*** Opening of PROVIDED ENTRIES ***

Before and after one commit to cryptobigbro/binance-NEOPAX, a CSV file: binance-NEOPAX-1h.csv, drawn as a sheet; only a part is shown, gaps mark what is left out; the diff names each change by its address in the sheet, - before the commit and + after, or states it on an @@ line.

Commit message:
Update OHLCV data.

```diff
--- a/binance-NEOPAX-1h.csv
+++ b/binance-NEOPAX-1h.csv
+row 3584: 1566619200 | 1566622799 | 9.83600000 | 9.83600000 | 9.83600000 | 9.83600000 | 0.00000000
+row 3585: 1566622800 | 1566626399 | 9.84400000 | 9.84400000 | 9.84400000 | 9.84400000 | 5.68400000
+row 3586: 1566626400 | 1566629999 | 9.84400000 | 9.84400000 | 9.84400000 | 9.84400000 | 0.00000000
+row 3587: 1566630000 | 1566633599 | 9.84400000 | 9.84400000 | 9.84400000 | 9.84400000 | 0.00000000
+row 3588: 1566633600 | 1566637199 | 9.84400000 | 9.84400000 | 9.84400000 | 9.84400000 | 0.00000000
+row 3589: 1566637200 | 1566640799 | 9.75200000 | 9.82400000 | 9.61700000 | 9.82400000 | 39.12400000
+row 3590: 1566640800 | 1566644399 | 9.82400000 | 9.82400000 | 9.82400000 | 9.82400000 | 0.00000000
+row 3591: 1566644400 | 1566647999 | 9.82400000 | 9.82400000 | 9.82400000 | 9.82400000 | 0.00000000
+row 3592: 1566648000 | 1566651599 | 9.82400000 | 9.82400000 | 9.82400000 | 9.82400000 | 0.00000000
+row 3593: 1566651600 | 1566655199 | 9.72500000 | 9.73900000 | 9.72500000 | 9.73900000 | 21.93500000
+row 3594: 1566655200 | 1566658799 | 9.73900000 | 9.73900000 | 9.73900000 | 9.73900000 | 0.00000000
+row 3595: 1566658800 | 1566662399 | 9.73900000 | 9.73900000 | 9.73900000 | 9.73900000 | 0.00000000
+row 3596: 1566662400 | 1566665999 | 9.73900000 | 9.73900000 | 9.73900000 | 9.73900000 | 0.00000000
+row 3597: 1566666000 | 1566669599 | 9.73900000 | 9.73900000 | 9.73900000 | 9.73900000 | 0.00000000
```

*** Close of PROVIDED ENTRIES ***

# [ASSIGNED TASK]
Reproduce each entry word for word.

# [EXERCISE SOLUTION]
Before and after one commit to cryptobigbro/binance-NEOPAX, a CSV file: binance-NEOPAX-1h.csv, drawn as a sheet; only a part is shown, gaps mark what is left out; the diff names each change by its address in the sheet, - before the commit and + after, or states it on an @@ line.

Commit message:
Update OHLCV data.

```diff
--- a/binance-NEOPAX-1h.csv
+++ b/binance-NEOPAX-1h.csv
+row 3584: 1566619200 | 1566622799 | 9.83600000 | 9.83600000 | 9.83600000 | 9.83600000 | 0.00000000
+row 3585: 1566622800 | 1566626399 | 9.84400000 | 9.84400000 | 9.84400000 | 9.84400000 | 5.68400000
+row 3586: 1566626400 | 1566629999 | 9.84400000 | 9.84400000 | 9.84400000 | 9.84400000 | 0.00000000
+row 3587: 1566630000 | 1566633599 | 9.84400000 | 9.84400000 | 9.84400000 | 9.84400000 | 0.00000000
+row 3588: 1566633600 | 1566637199 | 9.84400000 | 9.84400000 | 9.84400000 | 9.84400000 | 0.00000000
+row 3589: 1566637200 | 1566640799 | 9.75200000 | 9.82400000 | 9.61700000 | 9.82400000 | 39.12400000
+row 3590: 1566640800 | 1566644399 | 9.82400000 | 9.82400000 | 9.82400000 | 9.82400000 | 0.00000000
+row 3591: 1566644400 | 1566647999 | 9.82400000 | 9.82400000 | 9.82400000 | 9.82400000 | 0.00000000
+row 3592: 1566648000 | 1566651599 | 9.82400000 | 9.82400000 | 9.82400000 | 9.82400000 | 0.00000000
+row 3593: 1566651600 | 1566655199 | 9.72500000 | 9.73900000 | 9.72500000 | 9.73900000 | 21.93500000
+row 3594: 1566655200 | 1566658799 | 9.73900000 | 9.73900000 | 9.73900000 | 9.73900000 | 0.00000000
+row 3595: 1566658800 | 1566662399 | 9.73900000 | 9.73900000 | 9.73900000 | 9.73900000 | 0.00000000
+row 3596: 1566662400 | 1566665999 | 9.73900000 | 9.73900000 | 9.73900000 | 9.73900000 | 0.00000000
+row 3597: 1566666000 | 1566669599 | 9.73900000 | 9.73900000 | 9.73900000 | 9.73900000 | 0.00000000
```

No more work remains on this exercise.